Under the nom de plume Eloisa James, Fordham English professor Mary Bly has watched her latest romance novel, The Ugly Duchess (Avon/HarperCollins, 2012), tie for the number four spot on The New York Times Best Sellers List. And there’s more. Bly, that is to say, James, has also been invited to speak just before Nobel Prize winner Mario Vargas Llosa at the National Book Festival on the National Mall in Washington D.C. this Saturday, September 22.
With Llosa in the audience, Saturday’s event promises to merge Bly’s Shakespearean “high-brow” scholarship with James’s “mass-market” appeal. Last week, in The Washington Post, Bly mused about the challenges of her dual identity, where James’s wardrobe of “pink and, on occasion, sequins” contrasts with that of Bly’s “prim red glasses and tweedy coats.” But it was James who received the invitation to speak in D.C. “This is a little like a soap opera star being invited to present the Gielgud Award,” she writes here.

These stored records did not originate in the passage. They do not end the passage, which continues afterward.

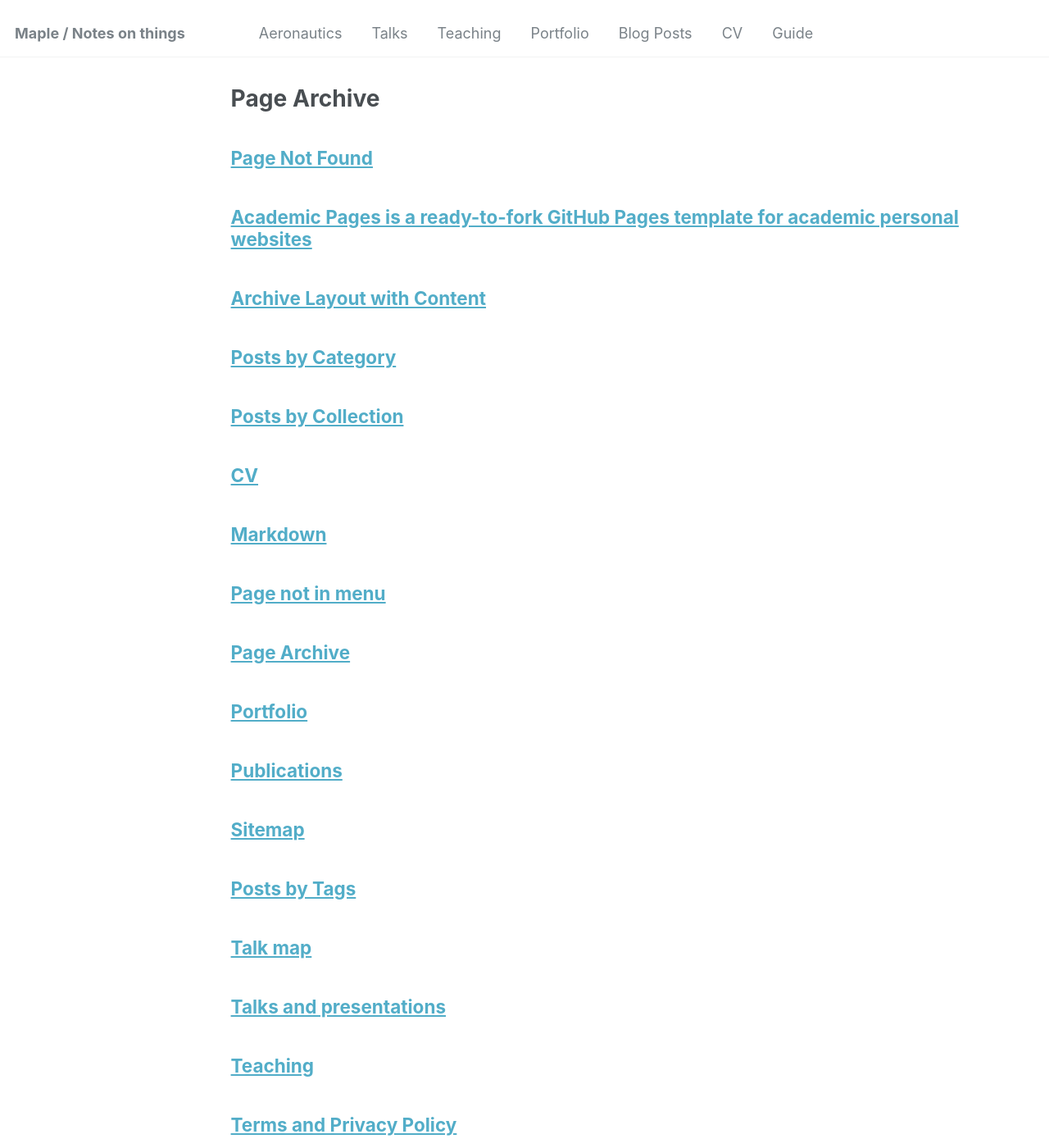
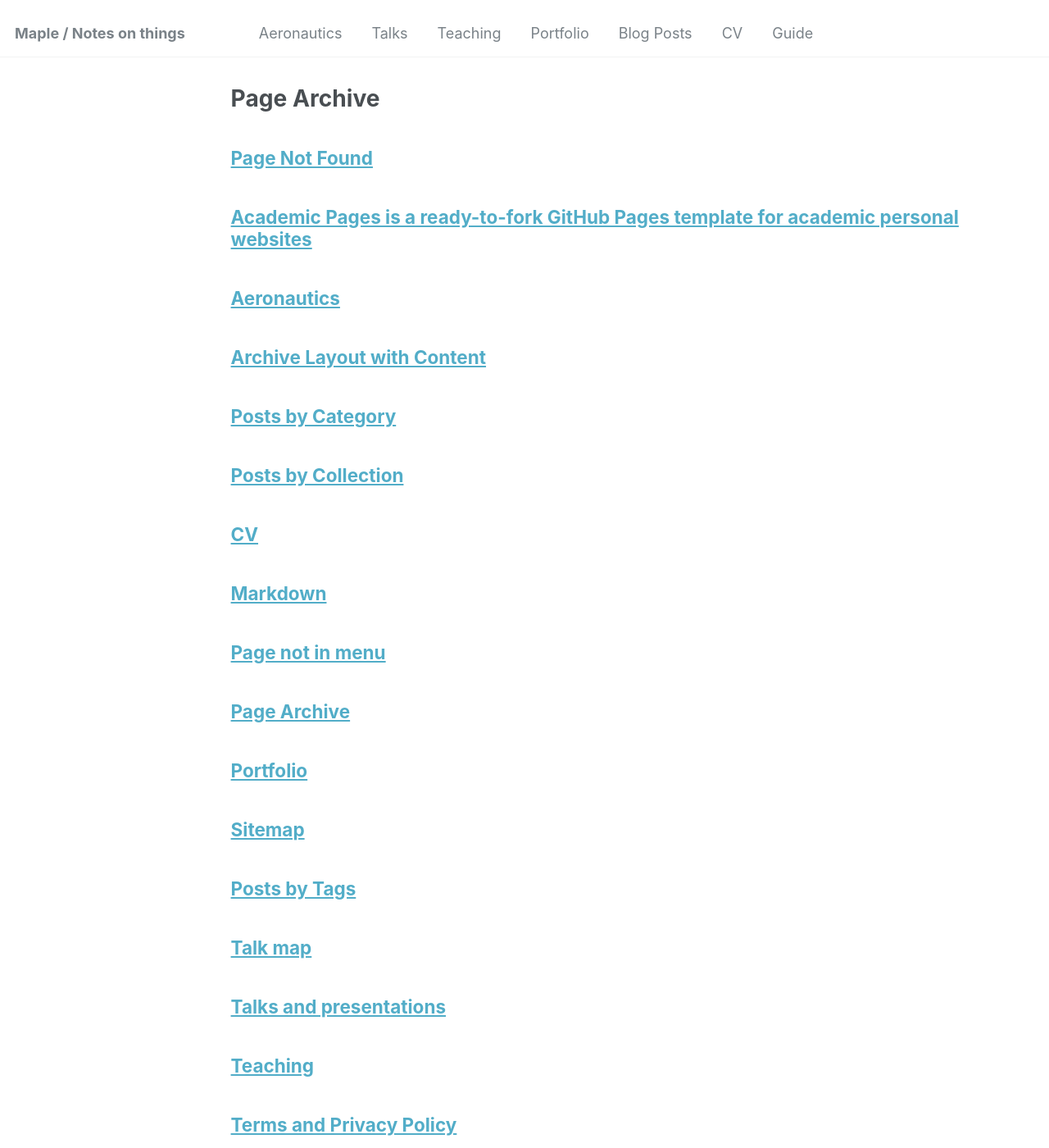
Before and after one commit to Mapleheart-LLC/Mapleheart-llc.github.io, a Jekyll site: the page built from _pages/page-archive.html, in a window 1280 px wide and 1400 px high. Shown: the whole window at 82% size. Built offline with Jekyll 4.4.1, drawn with Linux system fonts in a browser that asks for light colours.

Commit message:
renamed:    _pages/publications.md -> _pages/aeronautics.md

```diff
--- a/_pages/publications.md
+++ b/_pages/aeronautics.md
@@ -1,7 +1,7 @@
 ---
 layout: archive
-title: "Publications"
-permalink: /publications/
+title: "Aeronautics"
+permalink: /aeronautics/
 author_profile: true
 ---
 
@@ -11,6 +11,6 @@ author_profile: true
 
 {% include base_path %}
 
-{% for post in site.publications reversed %}
+{% for post in site.aeronautics reversed %}
   {% include archive-single.html %}
 {% endfor %}
```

It’s not the first time that the author’s dueling worlds have intersected. Just this past spring James’s Paris in Love (Random House, 2012) dealt with Bly’s very real world diagnosis of breast cancer. In spite of its non-fiction subject matter, Bly wrote the book as James. That book spent three weeks on Times bestseller list.